The Selflessness of Romance
Romance means different things to different people. Mention the word, and women think of a candlelight dinner with meaningful conversation. Men think of an exciting sexual encounter.
Those are two extremes, but the importance of romance within marriage can't be underestimated. It keeps your relationship going and your passions alive. Without it, I'm convinced, relationships will begin to deteriorate.
Here are three important elements of romance:
First, romance is self-initiated. That means romance must be kindled without nagging or reminders. Or think of it this way: being romantic because you're asked to be romantic isn't really that romantic.
Romance is when you do something unexpected for your spouse. It communicates that he or she is on your heart and that you really care.
Romance could mean planning and preparing a special meal for your husband or wife. It could mean sending flowers or a romantic card. The important thing is to pursue your spouse on your own initiative—without being told to do it.
Second, romance involves communicating value to your spouse. One of the greatest things you can do in marriage is to build each other's self-esteem. Through romantic gestures, you show your spouse how important he or she is in your life.
One of the best ways to do this is through verbal affirmation. Another great way to do it is by displaying good manners. That's something we often forget after many years of marriage, but simple politeness is vitally important.
I've counseled couples who treat strangers better than they treat each other, which is shameful. As Christians, we should be kind and respectful to everyone—but especially to the person whom you've vowed to love and cherish.
In a healthy marriage, both spouses are considerate of each other's feelings and take care to show how much they value each other.
Finally, romance means learning to speak love in your spouse's language. Men and women have very different major needs, and we must understand those needs in order to be romantic on each other's terms.
Men need honor, sex, kindred fellowship, and domestic support. Women need security, open and honest communication, non-sexual affection, and leadership.
When a husband takes the time to have meaningful conversations with his wife on a daily basis, that's romantic. It may not be one of his needs, but it meets one of her deepest needs.
Likewise, when a woman commits to honor her husband and meet his sexual needs—though that may not be an important need of hers—it communicates how much she values him. That's romantic in his eyes.

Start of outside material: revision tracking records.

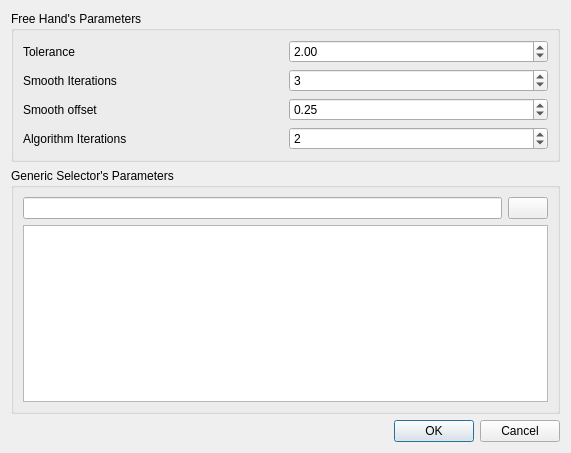
The window that options.ui (dsgoficial/DsgTools) describes before a commit, drawn with Qt 5.
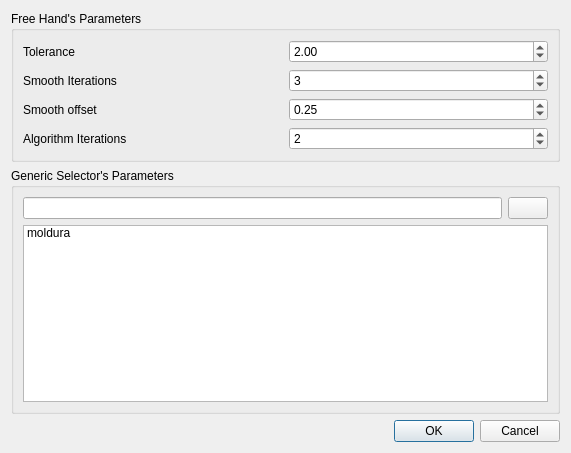
The same window after the commit. Icons and pictures are not drawn. Custom widgets are drawn as their Qt base class.

Commit message: black list text

```diff
--- a/options.ui
+++ b/options.ui
@@ -113,7 +113,13 @@
        </layout>
       </item>
       <item row="1" column="0">
-       <widget class="QListWidget" name="blackListWidget"/>
+       <widget class="QListWidget" name="blackListWidget">
+        <item>
+         <property name="text">
+          <string>moldura</string>
+         </property>
+        </item>
+       </widget>
       </item>
      </layout>
     </widget>
```
Left out of the diff: 6 changed lines with no effect on the pictures.
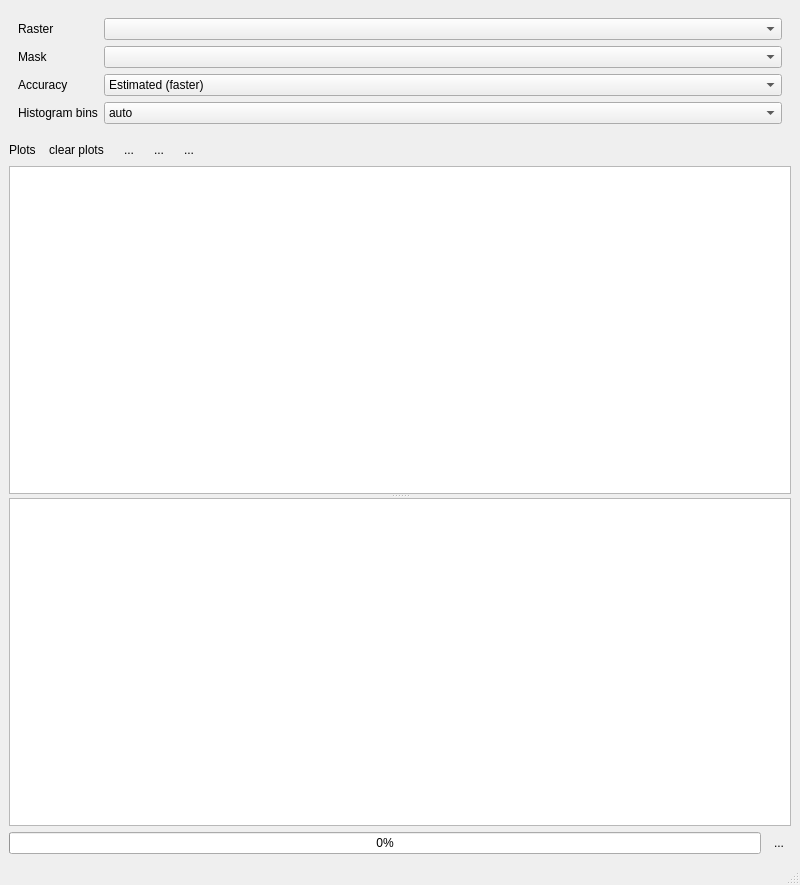
The window that enmapbox/coreapps/enmapboxapplications/imagestatistics/ui/main.ui (jakimowb/enmapbox_testmigration2) describes before a commit, drawn with Qt 5.
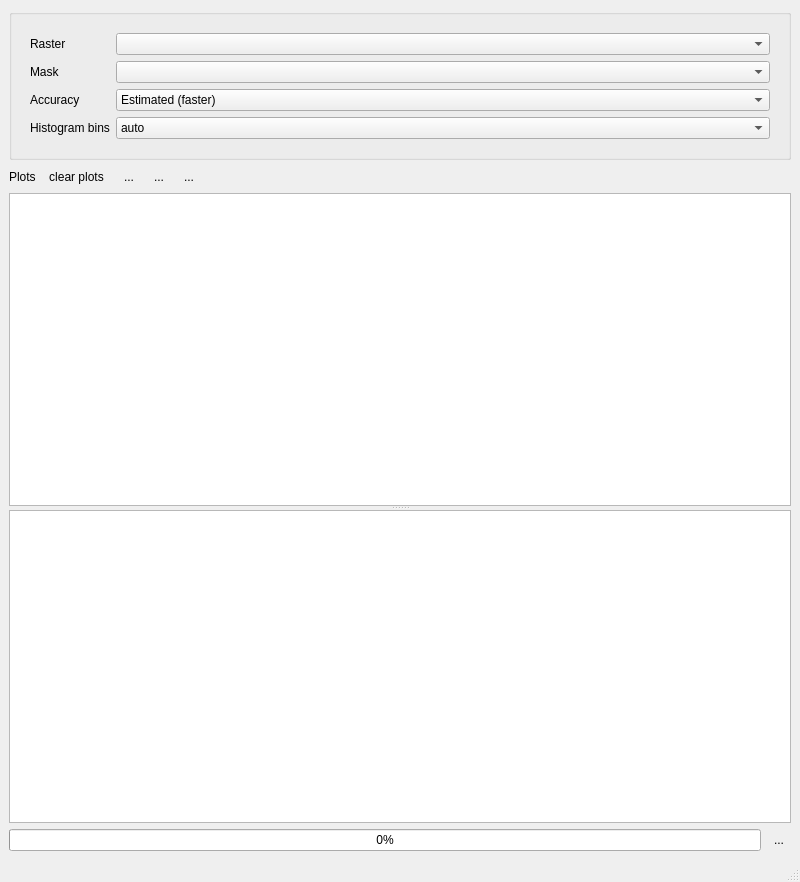
The same window after the commit. Icons and pictures are not drawn. Custom widgets are drawn as their Qt base class.

The edit to the form file:
```diff
--- a/enmapbox/coreapps/enmapboxapplications/imagestatistics/ui/main.ui
+++ b/enmapbox/coreapps/enmapboxapplications/imagestatistics/ui/main.ui
@@ -7,7 +7,7 @@
     <x>0</x>
     <y>0</y>
     <width>800</width>
-    <height>885</height>
+    <height>882</height>
    </rect>
   </property>
   <property name="windowTitle">
@@ -16,7 +16,8 @@
   <widget class="QWidget" name="centralwidget">
    <layout class="QVBoxLayout" name="verticalLayout">
     <item>
-     <layout class="QHBoxLayout" name="horizontalLayout">
+     <widget class="QgsCollapsibleGroupBox" name="mGroupBox">
+      <layout class="QVBoxLayout" name="verticalLayout_2">
       <item>
        <widget class="QWidget" name="widget" native="true">
         <property name="sizePolicy">
@@ -141,6 +142,10 @@
        </widget>
       </item>
      </layout>
+     </widget>
+    </item>
+    <item>
+     <layout class="QHBoxLayout" name="horizontalLayout"/>
     </item>
     <item>
      <layout class="QHBoxLayout" name="horizontalLayout_3">
@@ -252,7 +257,7 @@
        <property name="minimumSize">
         <size>
          <width>0</width>
-         <height>300</height>
+         <height>50</height>
         </size>
        </property>
       </widget>
@@ -260,7 +265,7 @@
        <property name="minimumSize">
         <size>
          <width>0</width>
-         <height>300</height>
+         <height>50</height>
         </size>
        </property>
       </widget>
@@ -312,6 +317,12 @@
   <widget class="QStatusBar" name="statusbar"/>
  </widget>
  <customwidgets>
+  <customwidget>
+   <class>QgsCollapsibleGroupBox</class>
+   <extends>QGroupBox</extends>
+   <header>qgscollapsiblegroupbox.h</header>
+   <container>1</container>
+  </customwidget>
   <customwidget>
    <class>QgsMapLayerComboBox</class>
    <extends>QComboBox</extends>
```
Left out of the diff: 2 changed lines with no effect on the pictures. Lines whose indentation alone changed are shown as unchanged.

Romance makes a relationship better because it means both spouses are willing to sacrifice on behalf of each other. "Each of you should look not only to your own interests," Paul challenged the church at Philippi, "but also the interests of others" (Phil. 2:4). That idea is the key to romance within marriage.